What is Here That Has Been Here from the Beginning
by Roy Beckemeyer
Review of the poetry book:
“Autochthonous: Found in Place” by Dan Pohl with Illustrations by Jessie Pohl, 2014, ISBN 978-0985458669, Woodley Press, Topeka, Kansas
Dan Pohl’s “Autochthonous: Found in Place,” is a paean to his home state, Kansas, its inhabitants, his circle of family and friends. True to its title, the book focuses on the sense of Place that characterizes poetry from the heartland at its best. Phrases like “explorers came when the stars looked younger,” and “…field / Stones, picked out to plow a good life,” bring us into the fold of those who made this prairie what we see today, gave it its names, showed us all the ways they had prepared it for us. He offers advice and aid to those travelers who hurry through the wind-blown plains, never willing to take the time to see what one has to look a bit harder to find. In these pages he takes them by the hand, provides “the answer, hard enough to stamp lines / Onto the outside corners of their eyes.” Oh, and what telling answers he gives, patient, generous, insightful in the wisdom he gleans from the everyday, the phenomenal, the rare, the commonplace.
With images of prairie dogs burrowing “deep into their Kansas seas…Centuries deep,” and haylofts as “the ship keel of / Trusses,” he invites us to see with new eyes what we thought we knew.
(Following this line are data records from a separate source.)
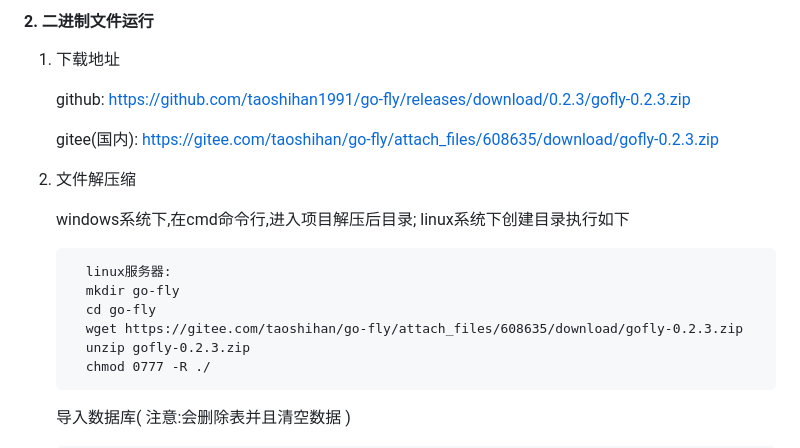
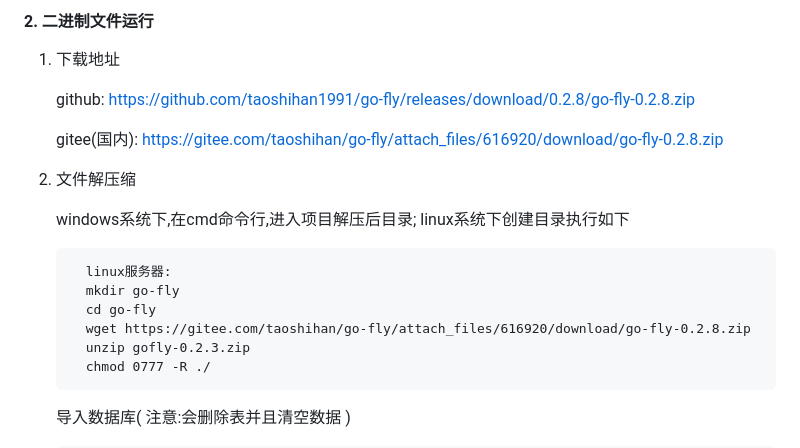
Before and after one commit to 3eeec/gogo, a Markdown page: readme.md, the part around the change. Drawn GitHub-style.

Commit message:
更新帮助

```diff
--- a/readme.md
+++ b/readme.md
@@ -59,9 +59,9 @@
 
    1) 下载地址
 
-        github: https://github.com/taoshihan1991/go-fly/releases/download/0.2.3/gofly-0.2.3.zip
+        github: https://github.com/taoshihan1991/go-fly/releases/download/0.2.8/go-fly-0.2.8.zip
 
-        gitee(国内): https://gitee.com/taoshihan/go-fly/attach_files/608635/download/gofly-0.2.3.zip
+        gitee(国内): https://gitee.com/taoshihan/go-fly/attach_files/616920/download/go-fly-0.2.8.zip
 
    2) 文件解压缩
 
@@ -70,7 +70,7 @@
             linux服务器:
             mkdir go-fly
             cd go-fly
-            wget https://gitee.com/taoshihan/go-fly/attach_files/608635/download/gofly-0.2.3.zip
+            wget https://gitee.com/taoshihan/go-fly/attach_files/616920/download/go-fly-0.2.8.zip
             unzip gofly-0.2.3.zip
             chmod 0777 -R ./
 
```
He is not afraid to build with his words on the page not only a metaphorical image, but a graphic picture. In “The Rule,” a simple story/fable of “Children…Quickly learn to step / To the side To climb the slope…for a softer / Smoother glide For the common / Good,” we can hold the page an arm’s length away and see two columns of staggered word steps bounding either side of the clean sledding path that runs down the center of the page. A brilliant example of “concrete” poetry at its most subtle and compelling.
The poetry here appeals to all the senses. “Saying Grace” enshrines home cooking and sends you to pulling pots out of the pantry looking for the deep fryer. After reading “Poet Elliott’s Advice…” we rush outside and put our ear to the corner light pole to share “its cark cello hum…a low-frequency Hindu ‘Om’.” In “Hidden Membership” we are made party to the secret life of a church’s folding chairs, and we feel their discomfort beneath our rumps as the meeting drones on.
It is with moments taken from familiar events of everyday life that Dan reveals his love for life and for his family. In “Feeding After Four,” he tires of shopping before his wife does, stops to watch fish in an aquarium, catches a pair of turtles feeding: “…his companion, who / Softly, tenderly, slides behind him / And slips her long slender neck / Under his left side near his heart. / She wedges under his jaw and pressures / Against his red-striped nose to snatch / His bit of bread as lovers often do.” He takes us, with those simple last four words, from the mundane to the sublime so quickly, so unexpectedly.
And occasionally Dan Pohl will take you further afield, to more exotic places, as well. Close your eyes and you are on a river steamer on the Niger: “The patient river rusted away / The name, each day the captain / Double drunk by noon” (from the poem “Fangs and Water at Kanthuri, 1890”). In “Lover’s Moment,” he writes: “I ride the bus to San Mida / The journey ends before me / I will run what I can / Though the wind will need to help / Raise your wish on Salida’s Hill.”
Below those words is a delicate pen and ink sketch of a kite dancing in the air. Scattered through the book are drawings by Dan’s daughter, Jessie. They embody her interpretation of her father’s words, show how those words float in her mind the way this kite floats in the sky. This book of poems is more than most: it contains a father’s words embellished and burnished to a brighter hue by his daughters sketches.
All in all, you could not do much better than to pick up a copy of this book, take it outside into the morning along with a steaming cup of coffee, and find yourself.
– Roy Beckemeyer